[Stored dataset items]
=== Section Start ===
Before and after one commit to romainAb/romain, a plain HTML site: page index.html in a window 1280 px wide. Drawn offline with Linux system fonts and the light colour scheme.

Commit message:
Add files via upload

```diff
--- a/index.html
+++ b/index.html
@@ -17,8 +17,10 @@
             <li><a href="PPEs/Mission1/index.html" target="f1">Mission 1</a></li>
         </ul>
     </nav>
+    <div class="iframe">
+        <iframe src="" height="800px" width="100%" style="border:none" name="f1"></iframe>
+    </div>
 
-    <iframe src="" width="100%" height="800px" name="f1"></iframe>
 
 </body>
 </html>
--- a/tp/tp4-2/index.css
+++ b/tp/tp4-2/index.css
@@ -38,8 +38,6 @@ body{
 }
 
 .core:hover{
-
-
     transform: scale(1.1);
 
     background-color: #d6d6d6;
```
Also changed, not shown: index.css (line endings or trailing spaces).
=== Section End ===
=== Section Start ===
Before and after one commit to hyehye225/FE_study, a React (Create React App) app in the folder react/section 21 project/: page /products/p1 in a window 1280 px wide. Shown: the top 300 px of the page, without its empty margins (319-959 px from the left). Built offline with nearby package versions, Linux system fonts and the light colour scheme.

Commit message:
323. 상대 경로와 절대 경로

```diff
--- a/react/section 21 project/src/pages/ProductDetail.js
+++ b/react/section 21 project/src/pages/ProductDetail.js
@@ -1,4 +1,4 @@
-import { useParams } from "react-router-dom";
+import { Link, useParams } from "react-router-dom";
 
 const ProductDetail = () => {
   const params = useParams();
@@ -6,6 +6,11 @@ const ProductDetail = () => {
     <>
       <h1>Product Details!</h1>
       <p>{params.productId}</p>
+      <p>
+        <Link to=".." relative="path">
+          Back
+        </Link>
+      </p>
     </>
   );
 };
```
=== Section End ===
=== Section Start ===
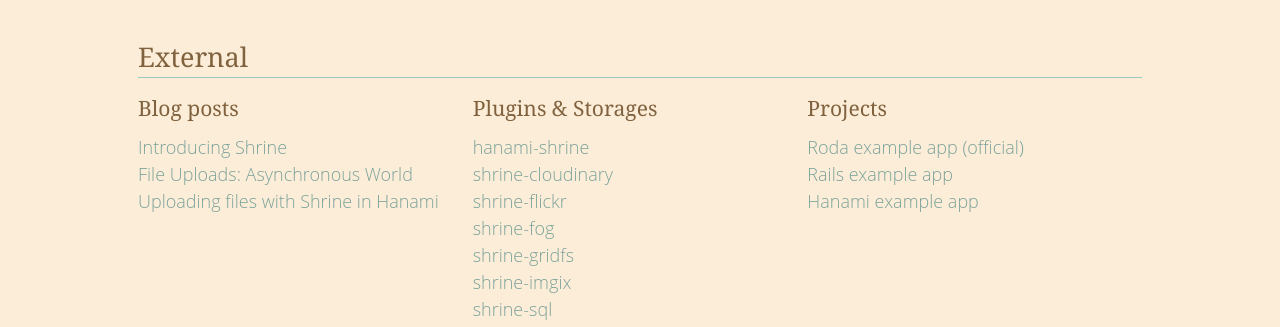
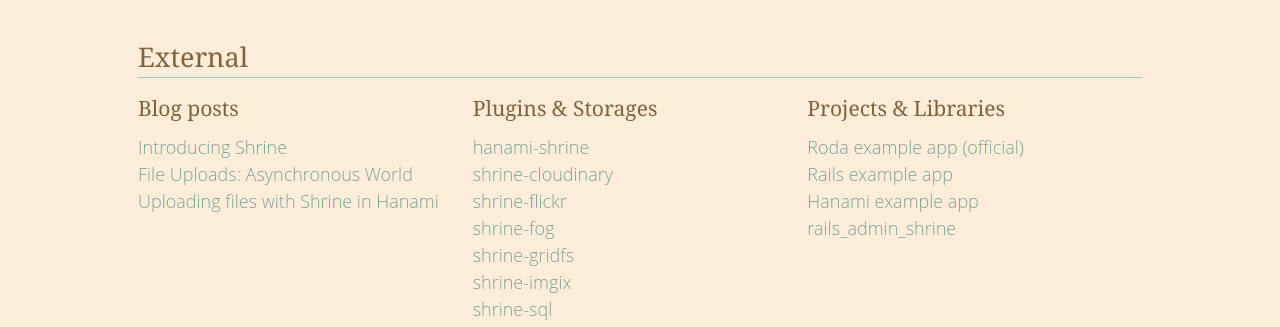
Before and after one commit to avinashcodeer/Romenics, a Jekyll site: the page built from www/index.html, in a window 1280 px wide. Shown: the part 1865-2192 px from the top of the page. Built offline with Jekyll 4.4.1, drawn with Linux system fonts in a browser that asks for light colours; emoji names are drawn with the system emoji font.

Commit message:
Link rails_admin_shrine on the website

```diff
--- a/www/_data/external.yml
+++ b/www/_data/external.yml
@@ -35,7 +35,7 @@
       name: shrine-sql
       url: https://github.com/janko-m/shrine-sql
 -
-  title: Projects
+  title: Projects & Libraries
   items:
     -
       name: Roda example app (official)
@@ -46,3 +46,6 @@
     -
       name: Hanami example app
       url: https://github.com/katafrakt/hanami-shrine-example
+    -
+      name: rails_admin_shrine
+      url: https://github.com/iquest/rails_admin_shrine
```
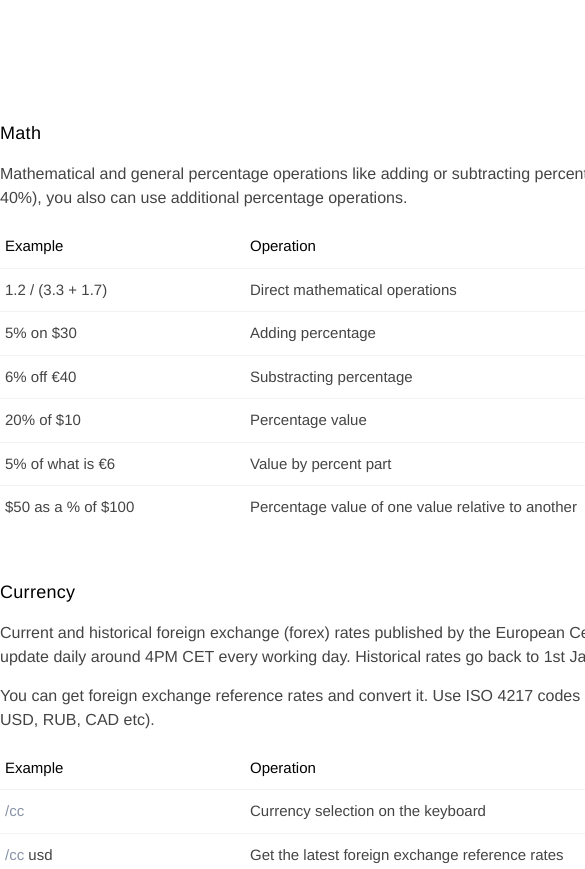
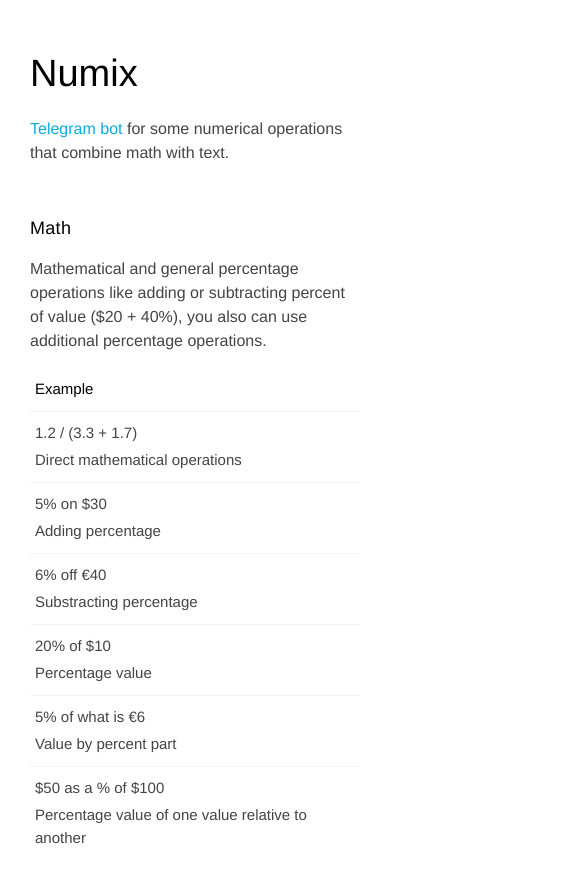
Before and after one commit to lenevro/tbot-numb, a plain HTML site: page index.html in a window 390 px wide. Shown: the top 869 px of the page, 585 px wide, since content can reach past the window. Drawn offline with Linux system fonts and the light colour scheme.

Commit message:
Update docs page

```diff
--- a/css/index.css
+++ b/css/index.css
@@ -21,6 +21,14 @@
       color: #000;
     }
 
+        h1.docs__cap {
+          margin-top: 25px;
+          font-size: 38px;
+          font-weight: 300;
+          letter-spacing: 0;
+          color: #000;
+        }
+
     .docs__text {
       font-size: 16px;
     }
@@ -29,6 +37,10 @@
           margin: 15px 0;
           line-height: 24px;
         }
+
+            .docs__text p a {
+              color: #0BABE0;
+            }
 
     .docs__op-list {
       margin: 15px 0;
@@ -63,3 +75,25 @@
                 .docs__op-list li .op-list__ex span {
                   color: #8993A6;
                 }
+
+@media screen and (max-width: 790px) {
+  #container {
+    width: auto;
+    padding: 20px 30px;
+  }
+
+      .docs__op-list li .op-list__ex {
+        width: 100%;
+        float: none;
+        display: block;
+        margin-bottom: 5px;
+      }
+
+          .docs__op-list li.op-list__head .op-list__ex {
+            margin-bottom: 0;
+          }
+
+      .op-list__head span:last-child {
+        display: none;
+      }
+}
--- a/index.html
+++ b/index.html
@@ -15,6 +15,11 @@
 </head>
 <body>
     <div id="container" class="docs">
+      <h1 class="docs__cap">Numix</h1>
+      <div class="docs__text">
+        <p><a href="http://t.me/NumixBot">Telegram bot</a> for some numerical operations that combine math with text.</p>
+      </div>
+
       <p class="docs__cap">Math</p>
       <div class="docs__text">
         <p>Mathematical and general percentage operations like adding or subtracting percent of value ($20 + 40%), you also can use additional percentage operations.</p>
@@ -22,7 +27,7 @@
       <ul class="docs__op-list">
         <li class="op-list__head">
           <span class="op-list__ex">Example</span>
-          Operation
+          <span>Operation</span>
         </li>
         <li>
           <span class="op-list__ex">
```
=== Section End ===
Across the data, find each line that has "const" in it and copy that line.

 const ProductDetail = () => {
   const params = useParams();
@@ -6,6 +6,11 @@ const ProductDetail = () => {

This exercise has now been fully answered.